Next, have them clarify, choosing one of these four words:
Always, Generally, Sometimes, Once
These help you discern how prevalent the concern, how pressing the need.
4) Always – Is this always true? Does it happen every time? Is it true of everyone?
3) Generally – Is this an undesired norm? Affecting most? Are there exceptions?
2) Sometimes – Does this occur now and then? Perhaps Frequently? What conditions are also true when this is true (if it is)?
1) Once – Is this the only matter on which we differ? Are there more? Is this an isolated instance?
Knowing the frequency or scope of the issue will help you measure its importance and urgency. Remember, important and urgent are not synonymous.
Alternate sets of four might include
4) Vital 3) Significant 2) Worth Noting 1) Unimportant, or
4) Devastating 3) Offensive 2) Good to know 1) Minor.
Once you have a grasp of the issue and the level of your disagreement you’re ready for the last three words of the ten.
If I may —
You’ve earned the right to be heard now. You know the real issue and its severity. Thanks to “tell me more” you’ve had a bit of time to decide how you’re going to respond.
- Does your detractor need to bring a solution to the table, rather than dropping this on your desk?
- What’s the best course of action?
- Is there a compromise needed?
- Do you need to thank them for speaking forthrightly and with respect, then clarify your position or company policy?
- Is this the time to encourage continued cooperation and good will?
- Is an apology in order – maybe from you?
Tell me more. Quantify. If I may.

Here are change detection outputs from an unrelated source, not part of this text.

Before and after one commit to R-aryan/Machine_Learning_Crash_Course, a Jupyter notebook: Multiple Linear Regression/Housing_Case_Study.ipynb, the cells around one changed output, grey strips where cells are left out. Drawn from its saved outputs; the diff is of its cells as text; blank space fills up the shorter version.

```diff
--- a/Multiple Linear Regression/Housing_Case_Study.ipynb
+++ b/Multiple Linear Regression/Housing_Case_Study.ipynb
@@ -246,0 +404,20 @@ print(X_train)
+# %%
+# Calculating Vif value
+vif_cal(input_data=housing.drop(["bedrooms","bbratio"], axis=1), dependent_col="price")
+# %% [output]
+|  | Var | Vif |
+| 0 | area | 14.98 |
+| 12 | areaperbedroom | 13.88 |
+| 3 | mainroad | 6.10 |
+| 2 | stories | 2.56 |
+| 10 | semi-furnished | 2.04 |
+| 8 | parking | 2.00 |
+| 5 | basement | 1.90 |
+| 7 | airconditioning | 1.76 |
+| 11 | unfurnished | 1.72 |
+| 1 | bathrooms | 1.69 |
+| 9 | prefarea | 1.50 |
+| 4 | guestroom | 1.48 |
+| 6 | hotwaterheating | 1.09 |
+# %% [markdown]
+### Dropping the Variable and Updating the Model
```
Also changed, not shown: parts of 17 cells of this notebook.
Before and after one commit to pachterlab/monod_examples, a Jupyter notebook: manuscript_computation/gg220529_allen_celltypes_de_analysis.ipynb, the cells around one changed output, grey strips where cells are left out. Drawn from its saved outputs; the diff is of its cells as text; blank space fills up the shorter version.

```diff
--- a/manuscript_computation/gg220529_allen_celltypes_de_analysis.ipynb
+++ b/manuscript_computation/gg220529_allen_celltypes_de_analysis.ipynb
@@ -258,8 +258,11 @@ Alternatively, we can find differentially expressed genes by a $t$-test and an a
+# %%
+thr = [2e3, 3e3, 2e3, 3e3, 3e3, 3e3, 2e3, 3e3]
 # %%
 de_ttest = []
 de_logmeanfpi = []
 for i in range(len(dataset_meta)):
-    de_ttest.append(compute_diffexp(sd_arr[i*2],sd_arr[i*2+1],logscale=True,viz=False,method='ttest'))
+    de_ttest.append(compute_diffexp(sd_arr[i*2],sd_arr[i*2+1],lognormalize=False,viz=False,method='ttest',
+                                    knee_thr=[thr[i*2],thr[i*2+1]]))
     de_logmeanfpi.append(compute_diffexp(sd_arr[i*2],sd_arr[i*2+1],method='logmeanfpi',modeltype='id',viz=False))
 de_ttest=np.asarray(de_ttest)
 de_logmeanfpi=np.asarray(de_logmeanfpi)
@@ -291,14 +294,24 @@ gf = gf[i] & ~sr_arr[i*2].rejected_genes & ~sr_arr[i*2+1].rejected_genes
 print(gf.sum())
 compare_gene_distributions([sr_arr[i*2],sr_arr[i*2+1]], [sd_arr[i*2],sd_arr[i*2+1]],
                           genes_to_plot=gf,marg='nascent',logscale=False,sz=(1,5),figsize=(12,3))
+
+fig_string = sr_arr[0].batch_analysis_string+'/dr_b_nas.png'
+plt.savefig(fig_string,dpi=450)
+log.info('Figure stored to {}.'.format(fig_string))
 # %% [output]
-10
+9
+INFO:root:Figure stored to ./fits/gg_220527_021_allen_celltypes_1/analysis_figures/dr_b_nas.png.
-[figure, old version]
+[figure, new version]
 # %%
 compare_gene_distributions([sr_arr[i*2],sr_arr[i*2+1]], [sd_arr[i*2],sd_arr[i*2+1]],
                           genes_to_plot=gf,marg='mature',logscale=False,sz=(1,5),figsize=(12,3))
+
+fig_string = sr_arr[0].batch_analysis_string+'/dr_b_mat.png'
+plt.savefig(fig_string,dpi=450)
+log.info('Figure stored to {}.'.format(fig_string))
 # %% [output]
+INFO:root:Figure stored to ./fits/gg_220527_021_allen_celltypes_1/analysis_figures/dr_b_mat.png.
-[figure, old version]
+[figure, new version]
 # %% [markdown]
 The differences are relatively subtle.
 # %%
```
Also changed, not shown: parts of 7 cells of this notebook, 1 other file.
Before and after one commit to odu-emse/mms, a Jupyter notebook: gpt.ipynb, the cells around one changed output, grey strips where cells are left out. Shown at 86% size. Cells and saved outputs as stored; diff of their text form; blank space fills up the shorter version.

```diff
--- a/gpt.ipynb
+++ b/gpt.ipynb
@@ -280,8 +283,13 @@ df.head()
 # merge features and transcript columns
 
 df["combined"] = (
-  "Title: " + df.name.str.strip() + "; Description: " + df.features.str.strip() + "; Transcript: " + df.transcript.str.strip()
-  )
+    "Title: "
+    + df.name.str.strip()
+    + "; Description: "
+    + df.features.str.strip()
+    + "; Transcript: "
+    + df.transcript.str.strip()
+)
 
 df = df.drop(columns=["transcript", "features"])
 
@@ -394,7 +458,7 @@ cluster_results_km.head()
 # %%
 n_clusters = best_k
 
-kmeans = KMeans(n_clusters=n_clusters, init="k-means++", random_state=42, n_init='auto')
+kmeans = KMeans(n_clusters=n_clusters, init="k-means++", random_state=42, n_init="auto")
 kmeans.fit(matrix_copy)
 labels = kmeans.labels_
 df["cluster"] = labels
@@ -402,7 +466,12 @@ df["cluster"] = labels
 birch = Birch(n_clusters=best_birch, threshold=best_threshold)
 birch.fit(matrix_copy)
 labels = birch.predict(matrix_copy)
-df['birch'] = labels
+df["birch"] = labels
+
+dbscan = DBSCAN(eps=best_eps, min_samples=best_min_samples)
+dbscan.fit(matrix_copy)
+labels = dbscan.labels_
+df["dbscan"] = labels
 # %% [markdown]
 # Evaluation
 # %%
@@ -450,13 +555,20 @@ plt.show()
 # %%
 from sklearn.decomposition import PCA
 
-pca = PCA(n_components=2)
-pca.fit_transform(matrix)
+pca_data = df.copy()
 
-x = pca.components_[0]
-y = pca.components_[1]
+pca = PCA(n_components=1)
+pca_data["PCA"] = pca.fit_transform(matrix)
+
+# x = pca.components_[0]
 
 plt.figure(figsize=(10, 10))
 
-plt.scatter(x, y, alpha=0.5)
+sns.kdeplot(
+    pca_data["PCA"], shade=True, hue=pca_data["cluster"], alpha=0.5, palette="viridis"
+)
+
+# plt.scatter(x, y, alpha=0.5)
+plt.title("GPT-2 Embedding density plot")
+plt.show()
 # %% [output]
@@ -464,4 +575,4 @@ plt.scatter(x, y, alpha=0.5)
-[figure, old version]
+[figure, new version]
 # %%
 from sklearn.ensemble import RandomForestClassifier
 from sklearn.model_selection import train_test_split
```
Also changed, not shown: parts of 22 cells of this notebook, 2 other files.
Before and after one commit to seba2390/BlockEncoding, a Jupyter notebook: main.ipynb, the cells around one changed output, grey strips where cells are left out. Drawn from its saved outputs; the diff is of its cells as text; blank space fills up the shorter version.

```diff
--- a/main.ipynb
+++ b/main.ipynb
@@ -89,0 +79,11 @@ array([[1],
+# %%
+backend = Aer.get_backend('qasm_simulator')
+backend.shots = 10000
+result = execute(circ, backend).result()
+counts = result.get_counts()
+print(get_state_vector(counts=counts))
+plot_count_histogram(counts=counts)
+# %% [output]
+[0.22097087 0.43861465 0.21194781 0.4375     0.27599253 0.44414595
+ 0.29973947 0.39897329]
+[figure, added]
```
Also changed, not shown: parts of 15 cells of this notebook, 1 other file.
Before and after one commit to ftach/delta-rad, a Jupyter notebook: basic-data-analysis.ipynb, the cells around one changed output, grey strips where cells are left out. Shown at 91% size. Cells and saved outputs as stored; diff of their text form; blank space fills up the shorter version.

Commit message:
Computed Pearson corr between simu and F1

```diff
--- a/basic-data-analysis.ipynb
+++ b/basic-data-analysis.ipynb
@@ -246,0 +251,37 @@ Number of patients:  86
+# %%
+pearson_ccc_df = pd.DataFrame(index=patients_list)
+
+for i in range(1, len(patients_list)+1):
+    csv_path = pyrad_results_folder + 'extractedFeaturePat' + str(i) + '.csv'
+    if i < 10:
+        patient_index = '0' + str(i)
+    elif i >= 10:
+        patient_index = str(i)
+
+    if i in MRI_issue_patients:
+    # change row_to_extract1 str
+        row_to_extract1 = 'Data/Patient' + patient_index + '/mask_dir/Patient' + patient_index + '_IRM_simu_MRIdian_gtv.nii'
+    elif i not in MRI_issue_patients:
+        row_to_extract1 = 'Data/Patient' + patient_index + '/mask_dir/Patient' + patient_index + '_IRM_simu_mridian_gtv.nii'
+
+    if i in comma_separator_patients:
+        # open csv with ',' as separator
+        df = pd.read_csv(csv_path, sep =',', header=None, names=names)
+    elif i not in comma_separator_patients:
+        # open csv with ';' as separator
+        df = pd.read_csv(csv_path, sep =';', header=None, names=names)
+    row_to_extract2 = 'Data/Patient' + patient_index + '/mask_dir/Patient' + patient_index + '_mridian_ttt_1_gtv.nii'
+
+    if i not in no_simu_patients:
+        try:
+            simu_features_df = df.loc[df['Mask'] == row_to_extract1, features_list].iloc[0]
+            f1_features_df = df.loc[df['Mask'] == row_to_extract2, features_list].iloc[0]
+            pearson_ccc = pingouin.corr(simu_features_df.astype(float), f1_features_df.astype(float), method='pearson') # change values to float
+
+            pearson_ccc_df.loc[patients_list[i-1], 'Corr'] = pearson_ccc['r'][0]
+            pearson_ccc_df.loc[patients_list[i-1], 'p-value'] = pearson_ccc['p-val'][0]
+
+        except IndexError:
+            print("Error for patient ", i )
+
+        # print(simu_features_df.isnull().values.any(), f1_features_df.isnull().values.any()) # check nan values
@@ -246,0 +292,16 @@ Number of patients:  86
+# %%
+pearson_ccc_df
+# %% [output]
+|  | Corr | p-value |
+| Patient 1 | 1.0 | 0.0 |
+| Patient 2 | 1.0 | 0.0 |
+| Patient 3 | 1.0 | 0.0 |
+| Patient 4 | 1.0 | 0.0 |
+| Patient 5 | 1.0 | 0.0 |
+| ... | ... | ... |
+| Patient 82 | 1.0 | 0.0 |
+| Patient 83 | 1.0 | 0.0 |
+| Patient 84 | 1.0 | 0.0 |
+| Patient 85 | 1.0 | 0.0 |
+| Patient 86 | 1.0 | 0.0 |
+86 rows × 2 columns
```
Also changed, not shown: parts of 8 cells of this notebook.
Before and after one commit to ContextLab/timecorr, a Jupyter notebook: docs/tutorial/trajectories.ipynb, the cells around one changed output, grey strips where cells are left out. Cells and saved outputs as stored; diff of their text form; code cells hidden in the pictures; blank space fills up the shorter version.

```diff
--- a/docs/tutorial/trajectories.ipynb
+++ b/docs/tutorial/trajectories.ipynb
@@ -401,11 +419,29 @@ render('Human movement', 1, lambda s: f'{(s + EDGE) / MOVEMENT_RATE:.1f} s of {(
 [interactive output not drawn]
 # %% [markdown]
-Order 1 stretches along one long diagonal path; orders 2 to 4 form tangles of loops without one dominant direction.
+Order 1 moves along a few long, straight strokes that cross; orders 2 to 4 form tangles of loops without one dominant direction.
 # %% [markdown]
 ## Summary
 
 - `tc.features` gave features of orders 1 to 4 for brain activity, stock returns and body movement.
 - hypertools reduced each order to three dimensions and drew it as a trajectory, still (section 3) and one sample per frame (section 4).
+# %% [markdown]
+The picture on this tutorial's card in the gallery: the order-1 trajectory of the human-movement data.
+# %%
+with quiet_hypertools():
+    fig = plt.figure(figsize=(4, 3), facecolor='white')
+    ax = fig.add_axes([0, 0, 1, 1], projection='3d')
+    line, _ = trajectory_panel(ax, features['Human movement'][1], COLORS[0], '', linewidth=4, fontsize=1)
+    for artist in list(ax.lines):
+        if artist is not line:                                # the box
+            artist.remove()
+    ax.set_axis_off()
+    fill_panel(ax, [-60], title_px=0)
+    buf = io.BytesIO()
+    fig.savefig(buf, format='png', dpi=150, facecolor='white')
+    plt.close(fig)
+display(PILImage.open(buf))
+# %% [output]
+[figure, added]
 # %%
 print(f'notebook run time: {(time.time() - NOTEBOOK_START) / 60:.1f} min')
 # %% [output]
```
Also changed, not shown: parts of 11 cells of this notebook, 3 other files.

Your skill and diplomacy with today’s ten words will hopefully precipitate a blend of discussion, problem-solving, understanding, and good will. If not, (not all disagreements are resolvable) at least you will know you understood their view and took the time to hear them out.